Parsons, Louise Ann (1994) An analysis of 'The Gold Diggers' (1983) by Sally Potter : feminist film, Julia Kristeva and revolutionary poetics. PhD thesis, University of Leeds.

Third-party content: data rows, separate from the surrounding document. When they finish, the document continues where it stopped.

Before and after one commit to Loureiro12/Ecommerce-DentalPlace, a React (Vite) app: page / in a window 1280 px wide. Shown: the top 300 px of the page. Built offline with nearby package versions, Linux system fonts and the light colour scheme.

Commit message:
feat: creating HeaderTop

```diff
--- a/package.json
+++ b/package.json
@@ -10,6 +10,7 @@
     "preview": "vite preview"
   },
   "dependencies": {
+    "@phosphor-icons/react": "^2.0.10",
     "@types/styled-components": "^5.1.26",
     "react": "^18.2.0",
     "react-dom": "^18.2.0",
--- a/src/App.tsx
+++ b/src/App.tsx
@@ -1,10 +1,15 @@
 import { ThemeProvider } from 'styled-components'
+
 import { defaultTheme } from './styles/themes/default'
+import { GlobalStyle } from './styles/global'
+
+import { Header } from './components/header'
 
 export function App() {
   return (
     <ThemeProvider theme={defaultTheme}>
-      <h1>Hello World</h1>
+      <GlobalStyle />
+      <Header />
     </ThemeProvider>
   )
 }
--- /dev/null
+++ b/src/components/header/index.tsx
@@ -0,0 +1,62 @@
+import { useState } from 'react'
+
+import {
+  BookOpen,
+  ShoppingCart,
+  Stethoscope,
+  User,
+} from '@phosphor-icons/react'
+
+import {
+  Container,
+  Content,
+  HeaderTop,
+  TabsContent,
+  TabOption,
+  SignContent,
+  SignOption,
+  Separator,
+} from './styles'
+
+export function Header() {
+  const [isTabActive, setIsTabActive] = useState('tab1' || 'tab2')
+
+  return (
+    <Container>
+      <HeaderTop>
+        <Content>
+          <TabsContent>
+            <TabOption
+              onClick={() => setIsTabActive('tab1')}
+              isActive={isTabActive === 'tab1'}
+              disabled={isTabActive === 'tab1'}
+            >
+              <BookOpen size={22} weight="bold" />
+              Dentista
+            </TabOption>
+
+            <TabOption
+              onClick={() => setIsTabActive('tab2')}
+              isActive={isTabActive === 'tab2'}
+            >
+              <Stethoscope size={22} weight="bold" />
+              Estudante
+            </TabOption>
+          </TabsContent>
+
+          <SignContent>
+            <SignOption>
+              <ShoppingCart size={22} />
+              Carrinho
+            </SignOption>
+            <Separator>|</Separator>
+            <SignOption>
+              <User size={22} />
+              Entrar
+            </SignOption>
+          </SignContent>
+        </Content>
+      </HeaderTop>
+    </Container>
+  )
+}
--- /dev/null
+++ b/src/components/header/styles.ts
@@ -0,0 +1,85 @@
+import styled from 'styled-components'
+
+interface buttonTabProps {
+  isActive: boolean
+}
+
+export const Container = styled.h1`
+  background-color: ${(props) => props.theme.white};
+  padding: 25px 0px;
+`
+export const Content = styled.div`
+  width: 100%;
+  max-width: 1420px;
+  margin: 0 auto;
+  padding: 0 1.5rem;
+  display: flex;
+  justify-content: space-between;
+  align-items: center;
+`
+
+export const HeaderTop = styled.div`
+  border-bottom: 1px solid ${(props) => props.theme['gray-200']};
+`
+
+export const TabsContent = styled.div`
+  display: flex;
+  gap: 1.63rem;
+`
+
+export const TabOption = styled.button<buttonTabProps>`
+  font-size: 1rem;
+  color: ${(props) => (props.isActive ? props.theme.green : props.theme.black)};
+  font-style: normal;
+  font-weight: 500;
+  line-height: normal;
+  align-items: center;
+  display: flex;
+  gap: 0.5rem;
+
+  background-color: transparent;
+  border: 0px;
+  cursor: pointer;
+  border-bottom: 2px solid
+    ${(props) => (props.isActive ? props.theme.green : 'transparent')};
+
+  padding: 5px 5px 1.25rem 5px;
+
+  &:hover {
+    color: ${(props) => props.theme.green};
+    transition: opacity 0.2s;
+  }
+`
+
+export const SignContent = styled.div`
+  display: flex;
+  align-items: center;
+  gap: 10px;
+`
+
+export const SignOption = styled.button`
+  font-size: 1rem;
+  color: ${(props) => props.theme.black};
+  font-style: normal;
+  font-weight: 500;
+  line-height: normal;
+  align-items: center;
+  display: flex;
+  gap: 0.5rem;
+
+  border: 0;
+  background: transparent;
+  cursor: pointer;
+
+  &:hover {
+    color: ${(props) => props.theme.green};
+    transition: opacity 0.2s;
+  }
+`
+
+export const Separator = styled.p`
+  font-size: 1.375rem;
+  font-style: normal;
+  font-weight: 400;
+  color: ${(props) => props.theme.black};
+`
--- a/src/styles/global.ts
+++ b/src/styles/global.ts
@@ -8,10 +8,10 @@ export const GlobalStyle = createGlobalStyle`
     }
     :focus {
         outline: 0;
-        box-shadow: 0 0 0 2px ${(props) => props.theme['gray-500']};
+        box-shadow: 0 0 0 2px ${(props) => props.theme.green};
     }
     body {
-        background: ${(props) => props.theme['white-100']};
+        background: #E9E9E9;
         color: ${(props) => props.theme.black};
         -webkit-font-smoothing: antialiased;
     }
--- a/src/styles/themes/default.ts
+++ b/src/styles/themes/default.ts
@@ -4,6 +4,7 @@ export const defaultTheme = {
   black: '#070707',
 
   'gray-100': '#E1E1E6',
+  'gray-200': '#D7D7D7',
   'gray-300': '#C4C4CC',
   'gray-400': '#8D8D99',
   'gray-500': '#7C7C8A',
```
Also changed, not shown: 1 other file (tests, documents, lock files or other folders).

Sally Potter's film The Gold Diggers (1983) occupies an important place in the cultural politics of feminism. It poses the question of female subjectivity through a critical exploration of the structuring linearity of classic narrative film. Casting Julie Christie and Colette Laffont as co-stars, the film explores the relationship between the female spectator and two cinematic portraits: the over-exposed white female star and the under-represented black woman. Mobilised by their mutual desire for change, the white star escapes her pre-given status of screen goddess and the black woman adopts the role of investigative agent. Bringing together two women who have been divided by constructs of race, class and culture, Sally Potter is disrupting a prohibited story and making it possible within the parameters of feminist intervention in the cinema. Based on a detailed survey of the text, interviews and preproduction/production material located in hitherto unexamined archives, the thesis reconstructs for the first time an analytical script for The Gold Diggers. This enables the spectator to identify the film's episodic structure, montage system and camerawork and explore the innovative possibilities generated in response to the cinematic orchestration of voice, music, ambient sound and image. Although, at the level of content, The Gold Diggers draws on an Irigarayan critique of woman as commodity in patriarchal society, the film can be analysed using Julia Kristeva's models of revolutionary poetics and the analytic relation. With reference to Kristeva's theoretical precepts the thesis focuses on the new meanings generated by two women who are exploring the economic, political, psychic and cultural sources of their oppression. In Part I of the thesis, I examine the film's context within feminist cultural politics of the 1970s and address its strategic reworking of the conditions and conventions of twentieth century filmmaking; I give an introduction to and overview of the script; and I present an account of Kristeva's theories of subjectivity, signification and change. Part II consists of a succession of sharply focused segmental analyses of the text which demonstrate how the film contributes to and gives voice to the political revolution in female subjectivity and its representation through cultural practices.
|Item Type:||Thesis (PhD)|
|Academic Units:||The University of Leeds > Faculty of Performance, Visual Arts and Communications (Leeds) > Fine Art, History of Art & Cultural Studies (Leeds)|
|Depositing User:||Ethos Import|
|Date Deposited:||19 Mar 2010 14:59|
|Last Modified:||08 Aug 2013 08:44|